Web page revision data
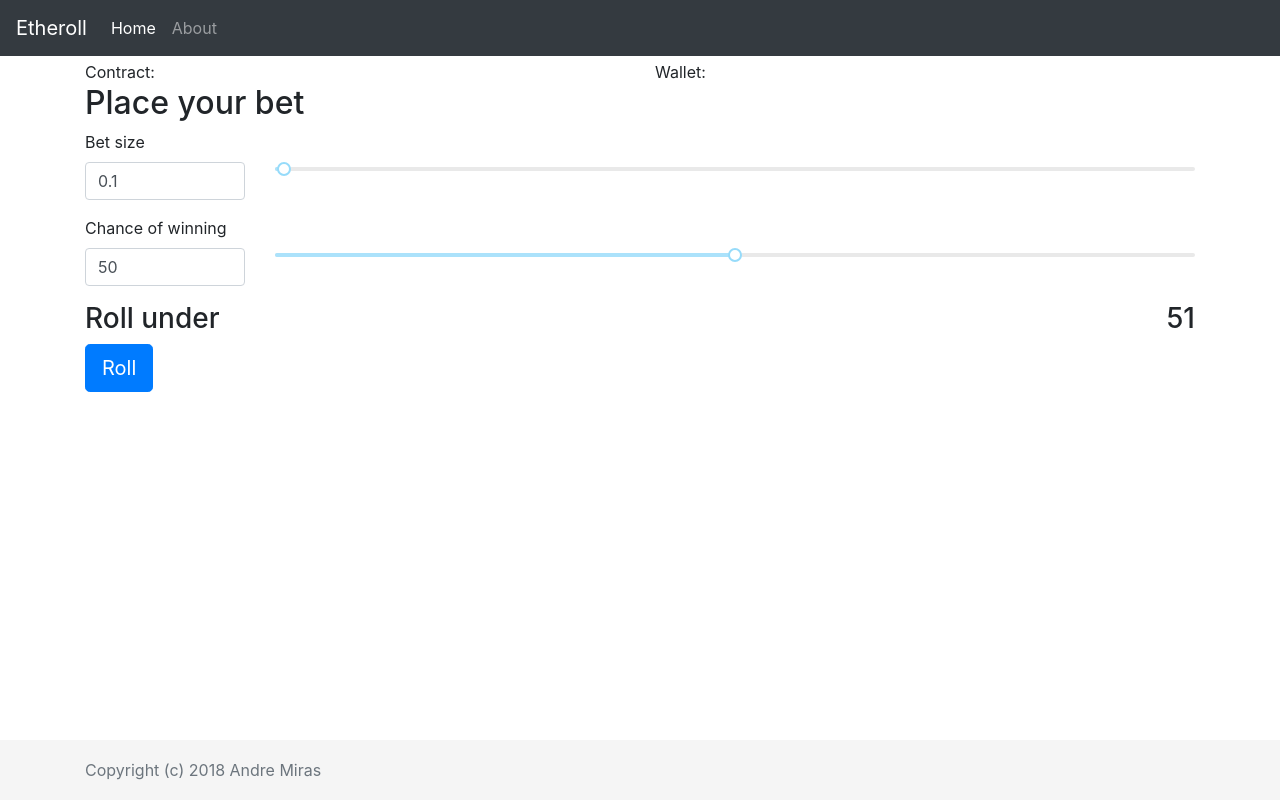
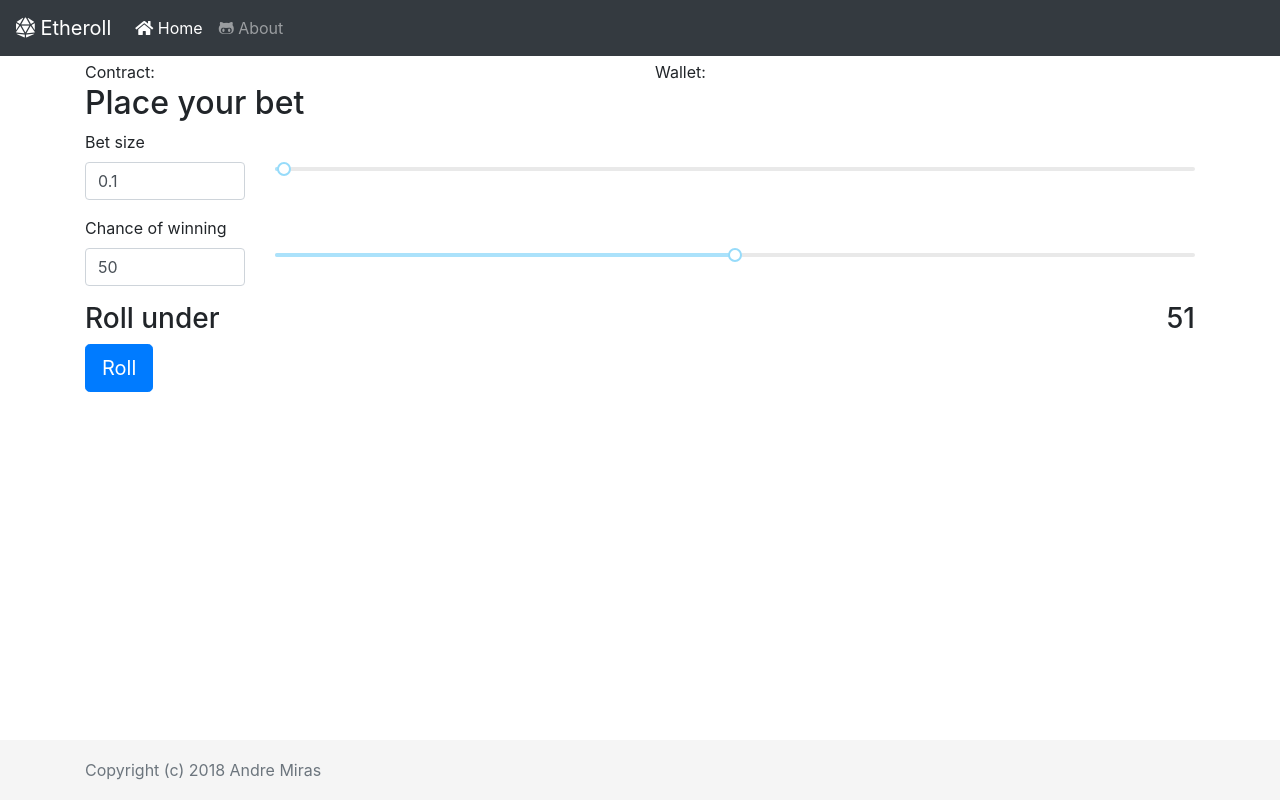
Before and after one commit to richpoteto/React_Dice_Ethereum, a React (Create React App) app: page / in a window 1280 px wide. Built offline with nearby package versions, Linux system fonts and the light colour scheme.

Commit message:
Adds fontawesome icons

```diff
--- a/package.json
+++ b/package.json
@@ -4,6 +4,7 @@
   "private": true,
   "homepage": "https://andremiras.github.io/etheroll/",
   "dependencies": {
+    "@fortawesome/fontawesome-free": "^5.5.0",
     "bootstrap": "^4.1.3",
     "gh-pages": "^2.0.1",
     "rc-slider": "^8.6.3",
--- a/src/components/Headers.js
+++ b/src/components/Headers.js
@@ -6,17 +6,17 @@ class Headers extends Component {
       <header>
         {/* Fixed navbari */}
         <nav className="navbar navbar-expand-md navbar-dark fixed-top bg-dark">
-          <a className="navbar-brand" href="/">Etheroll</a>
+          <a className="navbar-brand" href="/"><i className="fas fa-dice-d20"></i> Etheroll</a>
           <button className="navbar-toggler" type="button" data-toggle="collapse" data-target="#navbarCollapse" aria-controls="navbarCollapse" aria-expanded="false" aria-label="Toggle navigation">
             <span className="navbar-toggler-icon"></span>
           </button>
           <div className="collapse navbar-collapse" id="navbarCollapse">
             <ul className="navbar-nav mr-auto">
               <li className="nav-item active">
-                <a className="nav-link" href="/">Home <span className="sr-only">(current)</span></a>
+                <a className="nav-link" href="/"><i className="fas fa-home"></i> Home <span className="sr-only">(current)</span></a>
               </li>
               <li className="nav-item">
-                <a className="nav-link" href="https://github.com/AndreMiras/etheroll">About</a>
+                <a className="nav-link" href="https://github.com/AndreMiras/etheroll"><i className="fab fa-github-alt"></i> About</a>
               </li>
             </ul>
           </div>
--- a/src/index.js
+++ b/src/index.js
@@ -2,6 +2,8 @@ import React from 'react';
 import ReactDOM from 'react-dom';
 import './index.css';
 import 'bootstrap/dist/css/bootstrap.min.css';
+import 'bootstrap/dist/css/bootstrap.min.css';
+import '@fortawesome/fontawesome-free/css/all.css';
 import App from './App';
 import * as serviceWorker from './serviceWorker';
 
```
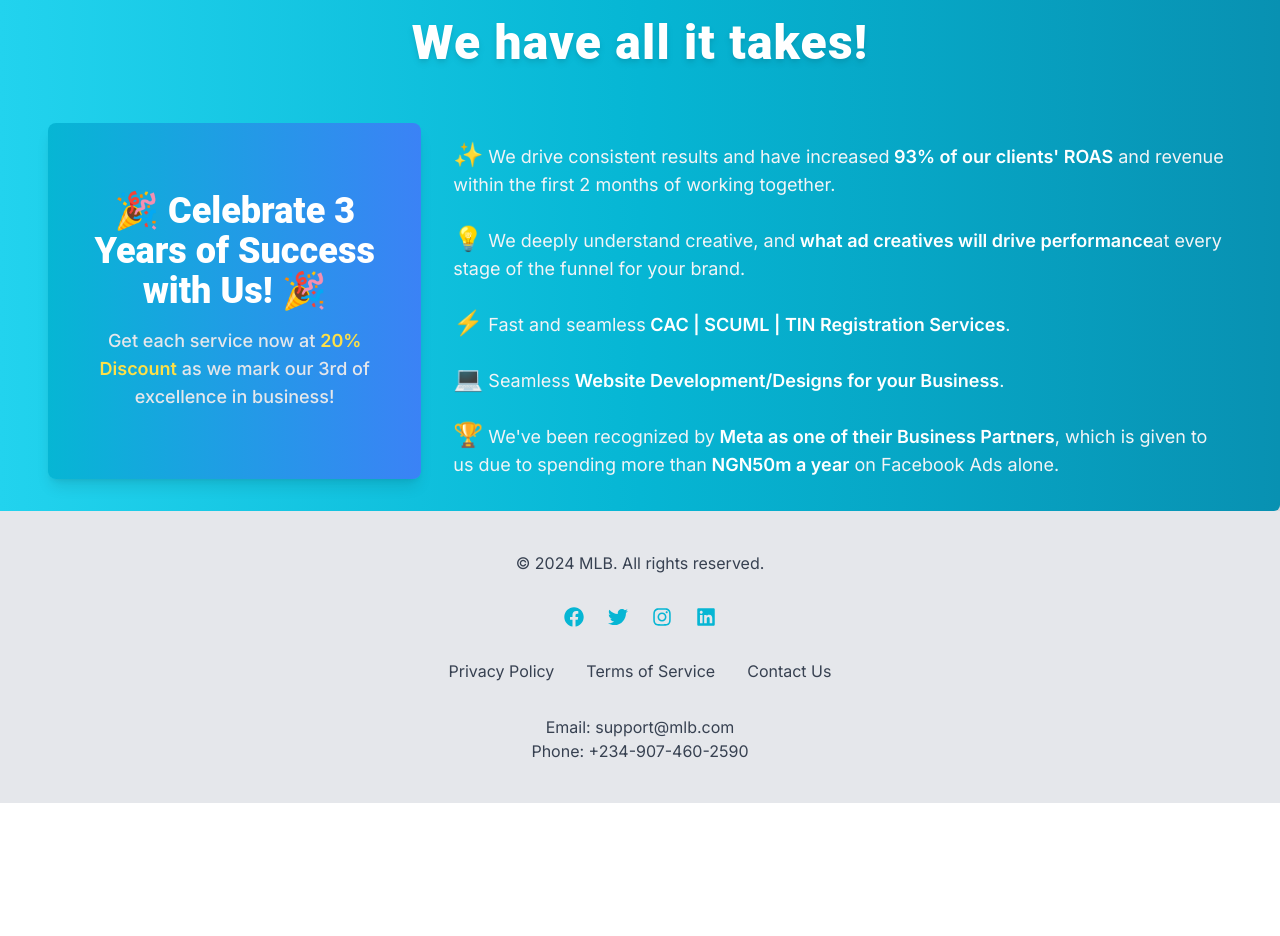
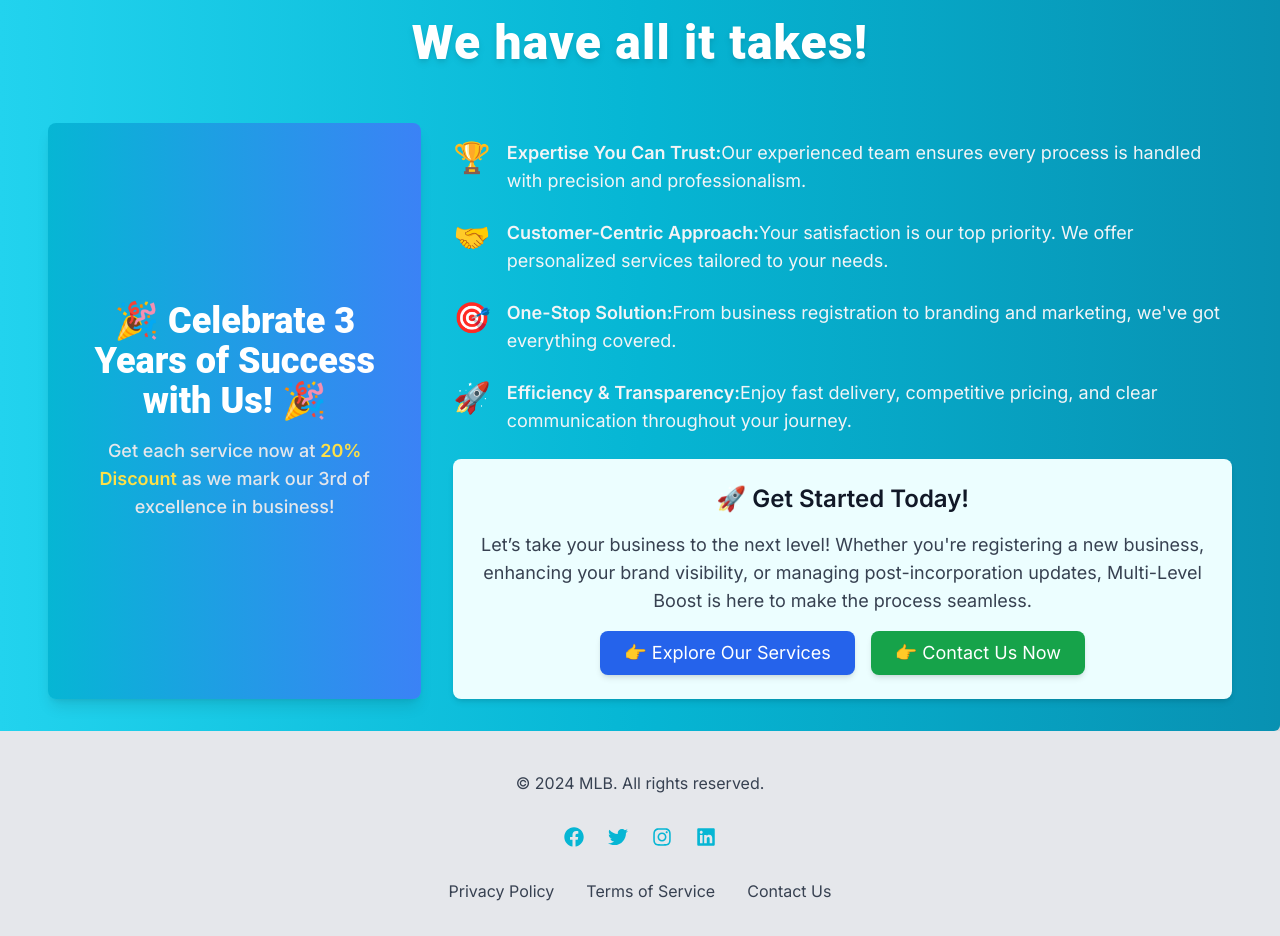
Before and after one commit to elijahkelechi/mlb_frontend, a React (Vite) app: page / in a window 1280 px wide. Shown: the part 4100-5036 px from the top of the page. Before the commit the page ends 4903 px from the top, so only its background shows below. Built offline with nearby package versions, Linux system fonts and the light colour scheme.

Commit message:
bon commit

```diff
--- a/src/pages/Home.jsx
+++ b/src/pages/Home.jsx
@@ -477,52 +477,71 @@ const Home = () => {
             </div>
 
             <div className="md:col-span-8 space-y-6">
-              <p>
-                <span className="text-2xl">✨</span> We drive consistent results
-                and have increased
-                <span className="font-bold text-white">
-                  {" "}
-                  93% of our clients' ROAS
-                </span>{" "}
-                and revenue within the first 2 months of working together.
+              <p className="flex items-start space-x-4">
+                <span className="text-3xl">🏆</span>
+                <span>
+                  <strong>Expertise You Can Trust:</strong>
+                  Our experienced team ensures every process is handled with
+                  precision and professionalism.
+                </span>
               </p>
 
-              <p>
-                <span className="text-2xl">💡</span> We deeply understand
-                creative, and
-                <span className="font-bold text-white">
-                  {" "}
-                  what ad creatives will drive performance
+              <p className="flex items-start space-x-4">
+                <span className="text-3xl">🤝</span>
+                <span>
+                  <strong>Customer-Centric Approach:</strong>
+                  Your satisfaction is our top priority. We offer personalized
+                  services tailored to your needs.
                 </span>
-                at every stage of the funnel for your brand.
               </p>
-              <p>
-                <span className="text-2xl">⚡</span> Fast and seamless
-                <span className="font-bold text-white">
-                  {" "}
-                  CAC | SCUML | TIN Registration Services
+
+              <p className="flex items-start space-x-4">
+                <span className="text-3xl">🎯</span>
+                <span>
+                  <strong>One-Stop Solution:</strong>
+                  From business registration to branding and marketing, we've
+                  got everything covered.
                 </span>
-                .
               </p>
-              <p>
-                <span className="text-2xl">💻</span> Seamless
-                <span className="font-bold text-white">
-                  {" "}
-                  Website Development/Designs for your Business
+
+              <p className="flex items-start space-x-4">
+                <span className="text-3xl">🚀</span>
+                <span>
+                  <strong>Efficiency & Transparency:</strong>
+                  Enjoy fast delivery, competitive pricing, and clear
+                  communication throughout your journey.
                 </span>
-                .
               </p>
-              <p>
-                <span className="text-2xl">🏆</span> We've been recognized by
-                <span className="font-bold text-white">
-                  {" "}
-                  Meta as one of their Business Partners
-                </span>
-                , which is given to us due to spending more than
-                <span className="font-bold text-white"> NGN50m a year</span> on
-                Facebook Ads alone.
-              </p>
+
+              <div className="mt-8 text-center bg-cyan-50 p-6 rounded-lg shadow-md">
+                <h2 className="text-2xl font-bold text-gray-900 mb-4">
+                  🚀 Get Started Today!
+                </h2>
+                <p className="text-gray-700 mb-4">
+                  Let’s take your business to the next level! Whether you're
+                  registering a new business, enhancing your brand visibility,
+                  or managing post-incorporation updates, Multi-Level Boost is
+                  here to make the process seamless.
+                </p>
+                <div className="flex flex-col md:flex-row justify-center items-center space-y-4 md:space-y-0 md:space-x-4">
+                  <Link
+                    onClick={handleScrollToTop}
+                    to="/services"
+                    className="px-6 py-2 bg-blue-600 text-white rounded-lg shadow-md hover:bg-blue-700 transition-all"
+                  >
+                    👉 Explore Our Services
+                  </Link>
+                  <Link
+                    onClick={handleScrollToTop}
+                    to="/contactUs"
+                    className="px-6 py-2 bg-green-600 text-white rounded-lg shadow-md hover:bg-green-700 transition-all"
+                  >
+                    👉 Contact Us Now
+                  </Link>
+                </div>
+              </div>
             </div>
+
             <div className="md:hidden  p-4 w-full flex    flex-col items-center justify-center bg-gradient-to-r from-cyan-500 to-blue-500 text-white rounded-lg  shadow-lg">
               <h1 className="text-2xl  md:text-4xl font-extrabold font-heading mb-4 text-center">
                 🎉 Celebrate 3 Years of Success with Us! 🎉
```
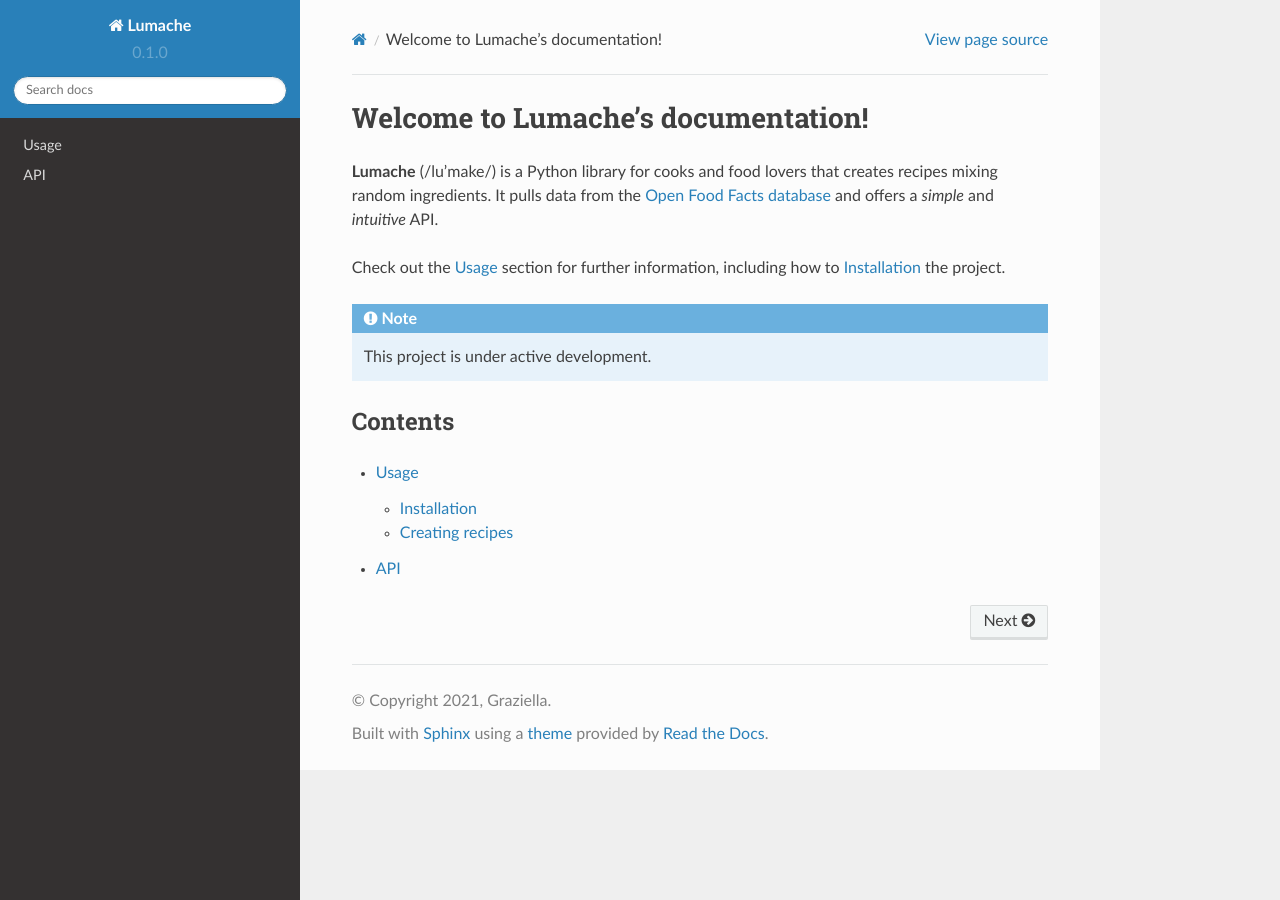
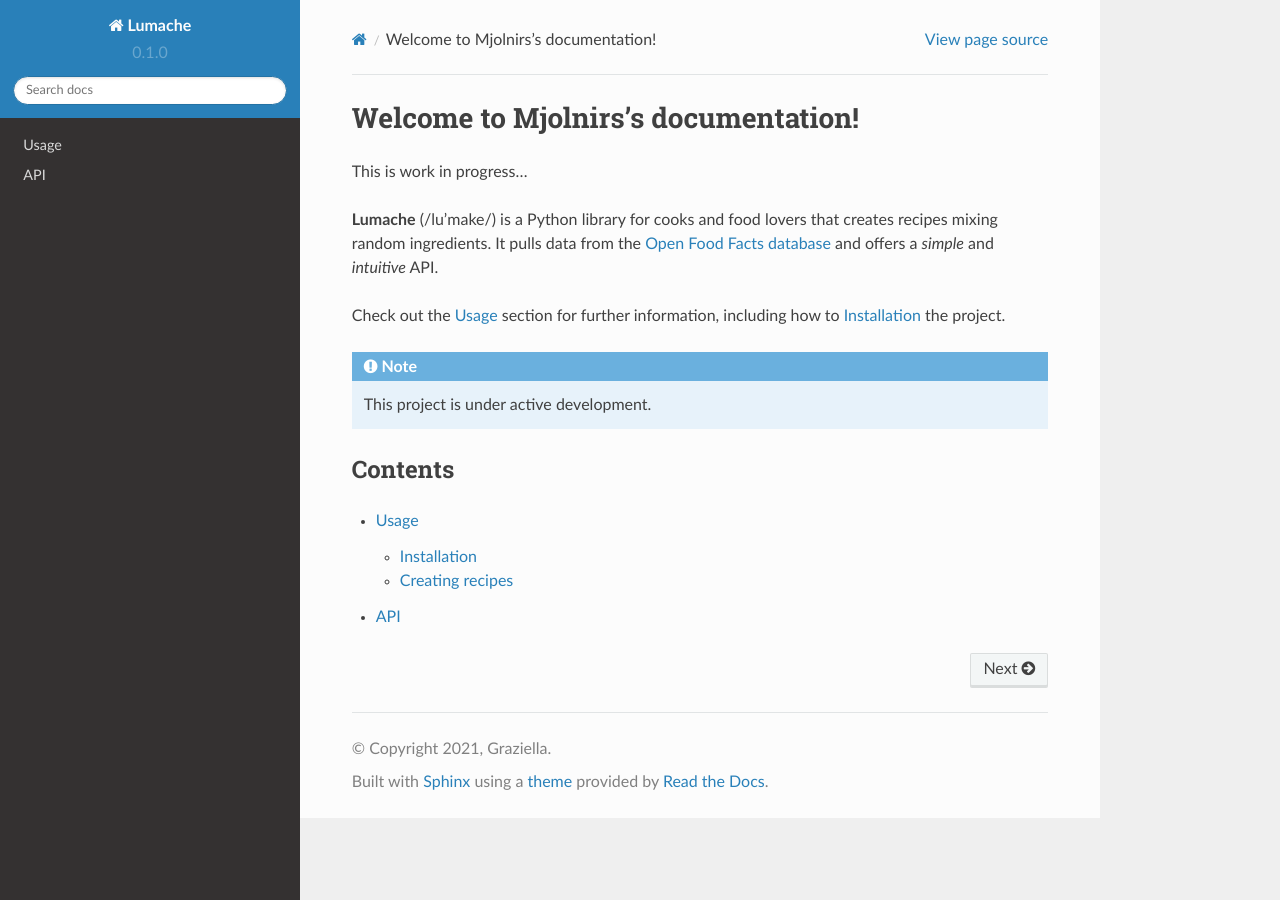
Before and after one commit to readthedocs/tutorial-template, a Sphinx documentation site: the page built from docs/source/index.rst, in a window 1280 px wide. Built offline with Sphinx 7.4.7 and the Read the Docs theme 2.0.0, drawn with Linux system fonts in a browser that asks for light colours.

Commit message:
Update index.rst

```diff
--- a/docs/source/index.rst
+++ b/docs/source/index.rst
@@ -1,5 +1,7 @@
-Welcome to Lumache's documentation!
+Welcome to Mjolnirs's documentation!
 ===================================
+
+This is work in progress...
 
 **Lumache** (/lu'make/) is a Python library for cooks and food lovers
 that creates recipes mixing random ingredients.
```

Work order
Every line above that holds the word "import" needs to be copied.

Output for this task
@@ -2,6 +2,8 @@ import React from 'react';
 import ReactDOM from 'react-dom';
 import './index.css';
 import 'bootstrap/dist/css/bootstrap.min.css';
+import 'bootstrap/dist/css/bootstrap.min.css';
+import '@fortawesome/fontawesome-free/css/all.css';
 import App from './App';
 import * as serviceWorker from './serviceWorker';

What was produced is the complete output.